*** Begin section ***

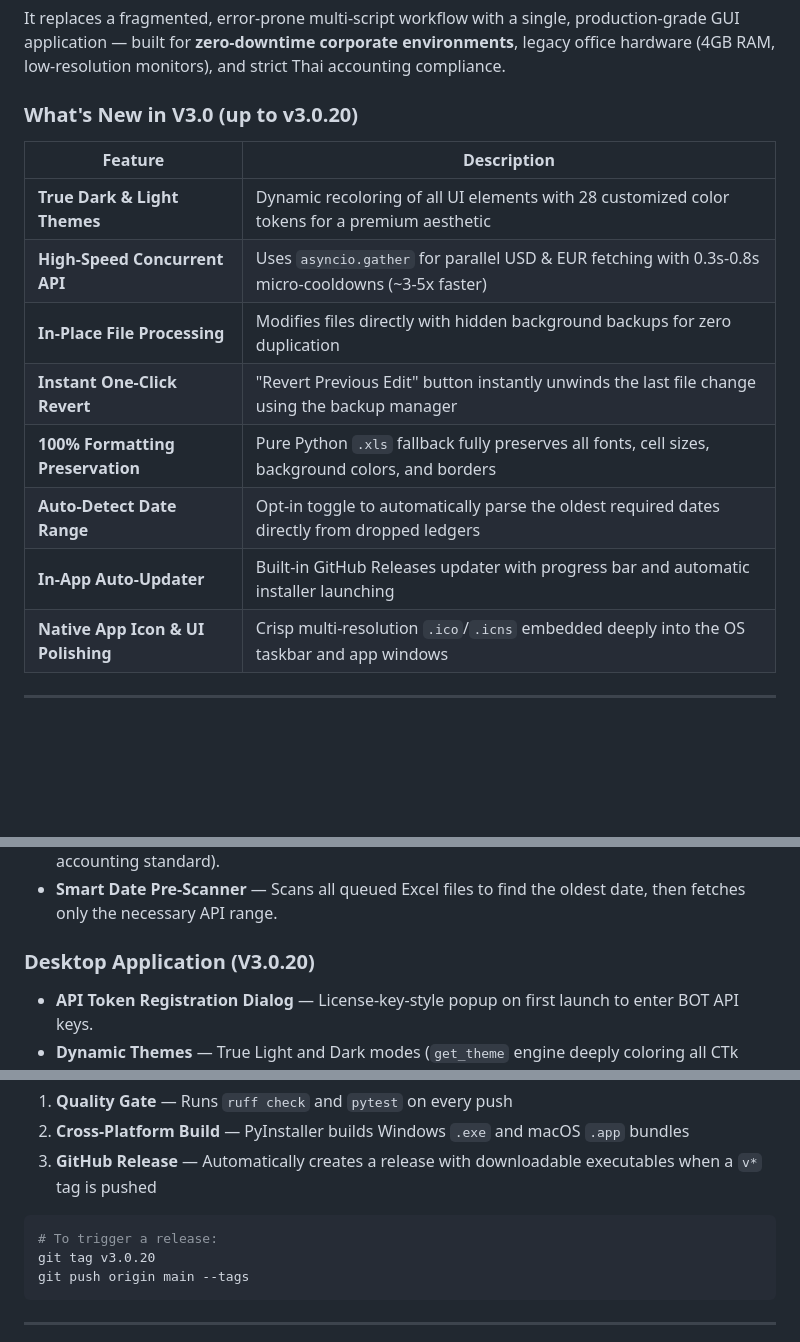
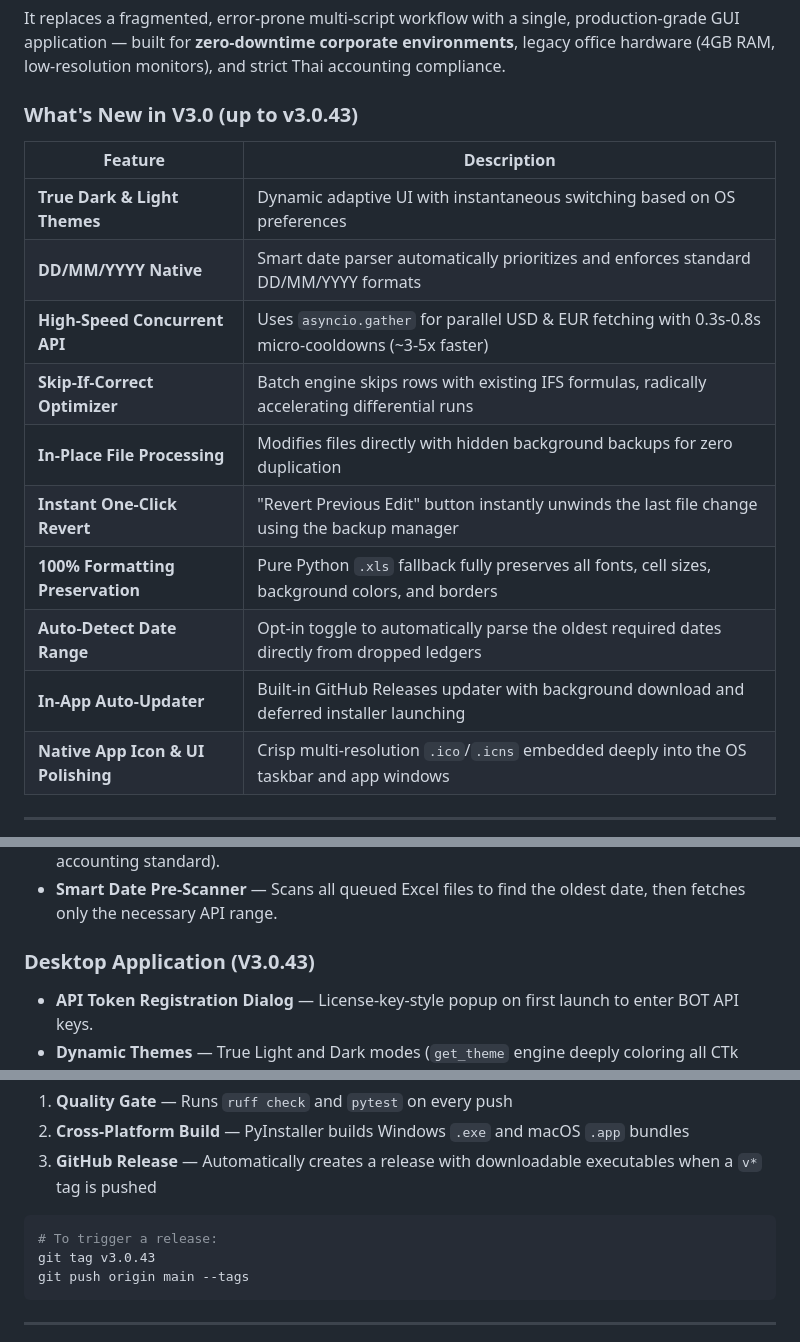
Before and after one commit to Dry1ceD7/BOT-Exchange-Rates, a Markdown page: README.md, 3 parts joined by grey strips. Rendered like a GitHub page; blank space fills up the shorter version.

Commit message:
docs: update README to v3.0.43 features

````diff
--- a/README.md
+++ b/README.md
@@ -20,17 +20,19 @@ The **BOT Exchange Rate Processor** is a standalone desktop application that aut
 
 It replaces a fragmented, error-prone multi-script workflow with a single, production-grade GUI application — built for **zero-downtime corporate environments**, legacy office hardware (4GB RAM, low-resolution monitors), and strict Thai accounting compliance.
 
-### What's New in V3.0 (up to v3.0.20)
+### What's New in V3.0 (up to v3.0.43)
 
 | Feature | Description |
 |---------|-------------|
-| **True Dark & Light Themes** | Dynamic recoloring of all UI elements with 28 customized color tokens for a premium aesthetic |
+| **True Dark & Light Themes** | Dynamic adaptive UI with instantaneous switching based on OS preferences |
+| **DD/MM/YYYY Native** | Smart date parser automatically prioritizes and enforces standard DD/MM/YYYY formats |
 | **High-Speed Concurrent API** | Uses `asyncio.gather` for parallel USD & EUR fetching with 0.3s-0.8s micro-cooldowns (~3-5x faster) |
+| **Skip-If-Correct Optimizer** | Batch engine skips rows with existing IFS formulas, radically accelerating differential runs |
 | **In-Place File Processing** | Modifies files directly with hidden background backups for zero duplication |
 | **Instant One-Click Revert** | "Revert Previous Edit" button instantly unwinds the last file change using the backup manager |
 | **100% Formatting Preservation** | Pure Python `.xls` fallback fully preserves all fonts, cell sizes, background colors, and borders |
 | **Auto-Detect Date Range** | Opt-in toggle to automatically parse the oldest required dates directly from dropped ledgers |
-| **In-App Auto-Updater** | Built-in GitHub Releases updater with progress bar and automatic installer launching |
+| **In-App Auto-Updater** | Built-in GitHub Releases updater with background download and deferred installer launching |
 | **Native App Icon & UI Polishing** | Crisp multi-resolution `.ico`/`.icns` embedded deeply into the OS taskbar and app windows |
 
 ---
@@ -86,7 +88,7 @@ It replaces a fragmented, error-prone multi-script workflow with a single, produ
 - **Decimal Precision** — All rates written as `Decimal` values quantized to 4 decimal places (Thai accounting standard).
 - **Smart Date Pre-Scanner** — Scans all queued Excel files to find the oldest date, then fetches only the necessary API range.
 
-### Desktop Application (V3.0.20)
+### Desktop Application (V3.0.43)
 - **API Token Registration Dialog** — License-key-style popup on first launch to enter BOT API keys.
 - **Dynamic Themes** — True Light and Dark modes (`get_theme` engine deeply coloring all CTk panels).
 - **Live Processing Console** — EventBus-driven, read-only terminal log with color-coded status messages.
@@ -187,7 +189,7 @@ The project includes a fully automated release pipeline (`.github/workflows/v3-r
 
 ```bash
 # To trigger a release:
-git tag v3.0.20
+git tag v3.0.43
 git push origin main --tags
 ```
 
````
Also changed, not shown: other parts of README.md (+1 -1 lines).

*** End section ***

What you need to do -
Pull out all lines of the data with the string "Dark".

Answer to this problem -
-| **True Dark & Light Themes** | Dynamic recoloring of all UI elements with 28 customized color tokens for a premium aesthetic |
+| **True Dark & Light Themes** | Dynamic adaptive UI with instantaneous switching based on OS preferences |
 - **Dynamic Themes** — True Light and Dark modes (`get_theme` engine deeply coloring all CTk panels).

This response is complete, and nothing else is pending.